The PGA of America hosts a special guest from Egypt

PGA mentors Hayam Essam
Photo: Courtesy The PGA of America
The PGA of America's Sandy Cross (left) and Christine Garrity (center) helped host and mentor Egypt's Hayam Essam.
By
Pam Sherman, The PGA of America
From PGALinks.com

Series: PGA Feature

Published: Friday, November 01, 2013 | 10:18 a.m.

For three weeks in September and October, The PGA of America hosted one of the 16 women from around the world who participated in the U.S. Department of State and espnW Global Sports Mentoring Program. Now in its second year, this program supports the United States global commitment toward advancing the rights and participation of women and girls globally, using sports as a vehicle towards greater opportunity and inclusion.
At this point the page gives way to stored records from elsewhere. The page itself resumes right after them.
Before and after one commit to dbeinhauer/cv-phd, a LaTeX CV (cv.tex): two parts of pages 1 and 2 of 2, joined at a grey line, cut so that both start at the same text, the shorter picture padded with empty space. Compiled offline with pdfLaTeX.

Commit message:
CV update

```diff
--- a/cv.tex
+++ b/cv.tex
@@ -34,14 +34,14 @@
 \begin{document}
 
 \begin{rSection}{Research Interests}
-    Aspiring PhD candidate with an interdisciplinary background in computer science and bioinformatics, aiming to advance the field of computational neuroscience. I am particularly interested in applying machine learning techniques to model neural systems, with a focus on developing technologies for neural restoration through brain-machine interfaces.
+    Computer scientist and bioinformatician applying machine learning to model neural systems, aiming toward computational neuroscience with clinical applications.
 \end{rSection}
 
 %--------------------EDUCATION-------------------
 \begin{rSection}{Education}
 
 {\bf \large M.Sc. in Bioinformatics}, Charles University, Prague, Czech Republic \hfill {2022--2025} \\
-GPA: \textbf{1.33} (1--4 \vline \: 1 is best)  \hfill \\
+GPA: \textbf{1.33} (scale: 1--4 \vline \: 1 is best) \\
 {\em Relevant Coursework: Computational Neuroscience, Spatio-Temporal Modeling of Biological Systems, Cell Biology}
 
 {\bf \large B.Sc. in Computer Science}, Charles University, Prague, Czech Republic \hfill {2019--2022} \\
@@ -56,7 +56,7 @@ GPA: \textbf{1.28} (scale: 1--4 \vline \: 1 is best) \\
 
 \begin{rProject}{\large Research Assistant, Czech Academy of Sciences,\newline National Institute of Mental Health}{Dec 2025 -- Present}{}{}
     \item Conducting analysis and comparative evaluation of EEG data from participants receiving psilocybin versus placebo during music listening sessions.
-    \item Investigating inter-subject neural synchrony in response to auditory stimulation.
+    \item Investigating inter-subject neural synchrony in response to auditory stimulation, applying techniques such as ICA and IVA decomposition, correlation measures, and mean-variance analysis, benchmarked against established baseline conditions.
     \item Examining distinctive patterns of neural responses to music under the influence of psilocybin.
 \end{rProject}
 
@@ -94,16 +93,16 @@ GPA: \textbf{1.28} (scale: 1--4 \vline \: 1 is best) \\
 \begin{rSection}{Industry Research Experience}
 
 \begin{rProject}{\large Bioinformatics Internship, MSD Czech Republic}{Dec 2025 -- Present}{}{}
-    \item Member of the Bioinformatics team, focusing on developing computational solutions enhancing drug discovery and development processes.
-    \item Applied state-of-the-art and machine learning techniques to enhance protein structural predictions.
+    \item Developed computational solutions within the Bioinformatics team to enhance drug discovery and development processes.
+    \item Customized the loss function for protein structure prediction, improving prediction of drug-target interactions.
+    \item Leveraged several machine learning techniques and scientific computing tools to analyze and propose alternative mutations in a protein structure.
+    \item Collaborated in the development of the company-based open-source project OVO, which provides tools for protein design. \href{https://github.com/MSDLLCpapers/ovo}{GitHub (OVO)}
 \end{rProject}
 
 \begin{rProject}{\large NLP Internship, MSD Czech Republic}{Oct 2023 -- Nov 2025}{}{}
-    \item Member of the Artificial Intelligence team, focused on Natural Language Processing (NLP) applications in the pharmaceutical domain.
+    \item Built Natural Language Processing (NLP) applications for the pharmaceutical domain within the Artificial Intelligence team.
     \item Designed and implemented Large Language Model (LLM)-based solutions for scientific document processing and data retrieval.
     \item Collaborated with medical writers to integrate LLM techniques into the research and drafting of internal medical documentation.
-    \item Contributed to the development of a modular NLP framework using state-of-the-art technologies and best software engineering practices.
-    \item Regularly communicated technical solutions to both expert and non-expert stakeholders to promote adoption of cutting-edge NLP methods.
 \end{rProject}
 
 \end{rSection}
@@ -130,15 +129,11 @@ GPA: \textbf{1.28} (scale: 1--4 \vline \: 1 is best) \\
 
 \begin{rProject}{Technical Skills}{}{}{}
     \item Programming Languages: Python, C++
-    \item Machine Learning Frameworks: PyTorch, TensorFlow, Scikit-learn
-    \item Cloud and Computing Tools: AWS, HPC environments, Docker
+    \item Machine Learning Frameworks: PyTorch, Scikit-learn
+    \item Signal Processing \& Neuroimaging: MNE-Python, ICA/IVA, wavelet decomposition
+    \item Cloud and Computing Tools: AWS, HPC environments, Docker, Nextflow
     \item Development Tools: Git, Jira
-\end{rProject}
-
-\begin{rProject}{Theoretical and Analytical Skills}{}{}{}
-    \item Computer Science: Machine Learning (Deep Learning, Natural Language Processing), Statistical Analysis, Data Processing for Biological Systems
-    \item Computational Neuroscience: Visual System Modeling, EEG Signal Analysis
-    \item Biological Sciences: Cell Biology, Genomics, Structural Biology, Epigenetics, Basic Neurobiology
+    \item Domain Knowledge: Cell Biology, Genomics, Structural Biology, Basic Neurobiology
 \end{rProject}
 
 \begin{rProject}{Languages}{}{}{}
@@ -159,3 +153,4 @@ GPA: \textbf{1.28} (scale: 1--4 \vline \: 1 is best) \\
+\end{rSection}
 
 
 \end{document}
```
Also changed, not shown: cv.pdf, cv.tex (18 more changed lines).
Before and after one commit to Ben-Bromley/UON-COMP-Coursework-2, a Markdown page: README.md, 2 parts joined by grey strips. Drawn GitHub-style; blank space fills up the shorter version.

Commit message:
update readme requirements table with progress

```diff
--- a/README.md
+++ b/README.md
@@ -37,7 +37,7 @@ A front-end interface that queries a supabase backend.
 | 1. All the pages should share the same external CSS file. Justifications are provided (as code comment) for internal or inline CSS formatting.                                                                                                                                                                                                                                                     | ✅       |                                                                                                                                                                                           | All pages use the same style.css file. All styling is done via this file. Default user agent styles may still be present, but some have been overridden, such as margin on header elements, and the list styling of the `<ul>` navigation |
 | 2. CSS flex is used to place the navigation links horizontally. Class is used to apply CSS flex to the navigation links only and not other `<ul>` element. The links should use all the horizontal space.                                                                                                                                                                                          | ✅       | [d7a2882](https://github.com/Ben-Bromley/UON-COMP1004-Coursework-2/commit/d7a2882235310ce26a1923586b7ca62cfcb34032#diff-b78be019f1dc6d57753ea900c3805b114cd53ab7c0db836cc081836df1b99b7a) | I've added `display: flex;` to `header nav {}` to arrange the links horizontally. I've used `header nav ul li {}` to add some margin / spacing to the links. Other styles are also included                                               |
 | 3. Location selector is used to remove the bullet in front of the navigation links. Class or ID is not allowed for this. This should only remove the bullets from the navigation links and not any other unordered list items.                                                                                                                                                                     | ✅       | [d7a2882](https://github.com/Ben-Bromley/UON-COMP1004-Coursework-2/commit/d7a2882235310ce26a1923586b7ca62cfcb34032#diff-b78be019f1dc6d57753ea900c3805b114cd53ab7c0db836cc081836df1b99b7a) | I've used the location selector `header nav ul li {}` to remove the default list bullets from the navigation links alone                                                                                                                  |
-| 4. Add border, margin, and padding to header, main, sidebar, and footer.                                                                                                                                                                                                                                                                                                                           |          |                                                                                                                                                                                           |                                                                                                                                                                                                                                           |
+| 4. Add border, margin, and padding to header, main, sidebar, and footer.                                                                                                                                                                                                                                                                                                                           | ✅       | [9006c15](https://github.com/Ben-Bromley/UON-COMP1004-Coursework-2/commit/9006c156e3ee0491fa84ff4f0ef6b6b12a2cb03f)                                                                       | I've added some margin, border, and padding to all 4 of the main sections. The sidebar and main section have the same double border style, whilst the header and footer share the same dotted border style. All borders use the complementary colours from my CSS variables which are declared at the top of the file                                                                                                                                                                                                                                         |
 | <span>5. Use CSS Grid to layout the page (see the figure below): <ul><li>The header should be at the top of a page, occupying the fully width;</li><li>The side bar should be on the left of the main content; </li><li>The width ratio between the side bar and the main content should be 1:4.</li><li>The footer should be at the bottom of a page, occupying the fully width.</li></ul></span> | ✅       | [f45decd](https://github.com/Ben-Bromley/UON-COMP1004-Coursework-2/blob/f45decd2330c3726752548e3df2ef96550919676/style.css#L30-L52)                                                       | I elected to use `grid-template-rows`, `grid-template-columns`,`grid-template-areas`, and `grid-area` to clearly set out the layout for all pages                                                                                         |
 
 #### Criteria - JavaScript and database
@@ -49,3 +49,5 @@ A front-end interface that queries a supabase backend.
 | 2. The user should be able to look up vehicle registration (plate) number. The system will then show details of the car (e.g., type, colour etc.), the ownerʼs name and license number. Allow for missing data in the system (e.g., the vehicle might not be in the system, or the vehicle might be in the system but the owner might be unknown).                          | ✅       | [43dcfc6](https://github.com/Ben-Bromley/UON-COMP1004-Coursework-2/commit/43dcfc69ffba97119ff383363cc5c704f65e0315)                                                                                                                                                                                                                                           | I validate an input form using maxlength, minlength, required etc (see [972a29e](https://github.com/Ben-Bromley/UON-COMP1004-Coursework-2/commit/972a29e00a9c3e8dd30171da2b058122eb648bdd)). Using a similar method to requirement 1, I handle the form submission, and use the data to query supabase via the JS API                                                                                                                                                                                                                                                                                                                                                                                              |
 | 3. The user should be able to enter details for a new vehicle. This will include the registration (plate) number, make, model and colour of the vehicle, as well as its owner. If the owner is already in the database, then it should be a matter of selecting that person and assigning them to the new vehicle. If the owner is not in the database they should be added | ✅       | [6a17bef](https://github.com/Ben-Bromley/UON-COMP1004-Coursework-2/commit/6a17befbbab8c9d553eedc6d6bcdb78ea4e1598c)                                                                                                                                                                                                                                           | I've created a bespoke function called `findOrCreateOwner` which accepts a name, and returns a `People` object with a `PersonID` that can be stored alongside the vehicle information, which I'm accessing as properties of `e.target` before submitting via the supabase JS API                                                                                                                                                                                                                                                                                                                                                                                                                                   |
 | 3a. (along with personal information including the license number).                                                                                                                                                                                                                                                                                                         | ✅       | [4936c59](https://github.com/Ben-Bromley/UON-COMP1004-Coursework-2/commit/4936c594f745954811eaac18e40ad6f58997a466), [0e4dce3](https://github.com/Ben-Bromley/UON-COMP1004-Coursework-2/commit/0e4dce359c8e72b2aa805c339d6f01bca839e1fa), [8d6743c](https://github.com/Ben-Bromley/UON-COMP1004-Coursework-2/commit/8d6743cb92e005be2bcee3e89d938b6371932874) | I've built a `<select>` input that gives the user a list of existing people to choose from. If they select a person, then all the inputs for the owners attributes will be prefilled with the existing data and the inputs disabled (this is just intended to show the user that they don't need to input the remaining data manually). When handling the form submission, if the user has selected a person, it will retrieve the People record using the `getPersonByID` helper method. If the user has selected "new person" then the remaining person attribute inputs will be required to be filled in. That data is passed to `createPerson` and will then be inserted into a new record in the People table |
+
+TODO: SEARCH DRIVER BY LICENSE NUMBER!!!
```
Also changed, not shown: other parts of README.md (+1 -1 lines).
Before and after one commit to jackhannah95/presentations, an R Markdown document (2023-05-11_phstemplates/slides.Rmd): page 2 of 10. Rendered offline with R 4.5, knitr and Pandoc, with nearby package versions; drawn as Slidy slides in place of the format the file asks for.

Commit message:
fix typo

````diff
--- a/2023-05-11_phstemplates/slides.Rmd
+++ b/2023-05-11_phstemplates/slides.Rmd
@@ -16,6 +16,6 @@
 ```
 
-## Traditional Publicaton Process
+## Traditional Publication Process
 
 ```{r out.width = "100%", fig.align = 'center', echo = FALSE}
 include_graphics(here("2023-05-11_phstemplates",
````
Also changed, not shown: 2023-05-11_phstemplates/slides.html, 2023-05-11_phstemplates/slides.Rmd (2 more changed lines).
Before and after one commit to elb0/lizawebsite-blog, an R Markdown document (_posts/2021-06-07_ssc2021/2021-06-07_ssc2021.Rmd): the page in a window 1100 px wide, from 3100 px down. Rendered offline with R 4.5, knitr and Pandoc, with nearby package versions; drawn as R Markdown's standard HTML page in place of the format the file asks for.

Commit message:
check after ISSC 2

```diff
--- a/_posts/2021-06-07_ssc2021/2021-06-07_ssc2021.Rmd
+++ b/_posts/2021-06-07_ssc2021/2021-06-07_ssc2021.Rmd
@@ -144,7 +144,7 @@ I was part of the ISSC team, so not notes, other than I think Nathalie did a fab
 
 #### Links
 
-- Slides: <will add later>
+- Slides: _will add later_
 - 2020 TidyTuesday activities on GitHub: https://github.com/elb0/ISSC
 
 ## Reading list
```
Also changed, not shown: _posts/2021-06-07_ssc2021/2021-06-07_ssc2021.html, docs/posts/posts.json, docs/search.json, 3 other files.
Christine Garrity, chief administrative officer & general counsel, and Sandy Cross, director of women's & new market initiatives for The PGA, served as mentors to Hayam Essam of Egypt. They provided Essam with valuable skills, experience, and access to networks that can lead to future opportunities back in her home community. The mentors also helped construct a strategic action plan with Essam, in an effort to create additional sports opportunities for underserved women and girls in Egypt.

Essam, 32, has played basketball at the highest levels in Egypt, representing both her university and the national team. A former captain of Egypt's Shooting Club premier women's team, Essem is currently supervising two women's basketball teams in her home country and is the only female serving on the governing basketball committee.

Through this program, Essam is looking to provide opportunities for girls and women to become leaders in the predominately male sports environment in Egypt. While her initial focus will utilize basketball to provide life and social skills for girls ages 9-11, Essam hopes to expand her efforts to eventually include other sports.

To help shape her action plan, Essam met with nearly every department at PGA headquarters in Palm Beach Gardens, Fla.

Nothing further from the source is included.